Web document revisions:
- Opening Delimiter -

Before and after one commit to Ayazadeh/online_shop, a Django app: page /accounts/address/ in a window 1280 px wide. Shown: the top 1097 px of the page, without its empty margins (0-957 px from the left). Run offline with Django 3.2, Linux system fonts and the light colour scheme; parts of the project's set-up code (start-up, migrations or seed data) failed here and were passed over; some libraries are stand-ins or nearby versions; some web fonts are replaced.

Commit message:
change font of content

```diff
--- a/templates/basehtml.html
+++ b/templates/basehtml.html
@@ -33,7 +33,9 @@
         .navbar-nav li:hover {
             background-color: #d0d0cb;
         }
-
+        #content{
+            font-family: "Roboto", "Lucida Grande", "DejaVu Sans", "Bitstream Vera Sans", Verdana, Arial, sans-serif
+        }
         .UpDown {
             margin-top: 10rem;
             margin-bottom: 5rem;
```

- Closing Delimiter -

> Aim of the exercise: For each line above that contains the word "templates", copy that line.

> Written solution:
--- a/templates/basehtml.html
+++ b/templates/basehtml.html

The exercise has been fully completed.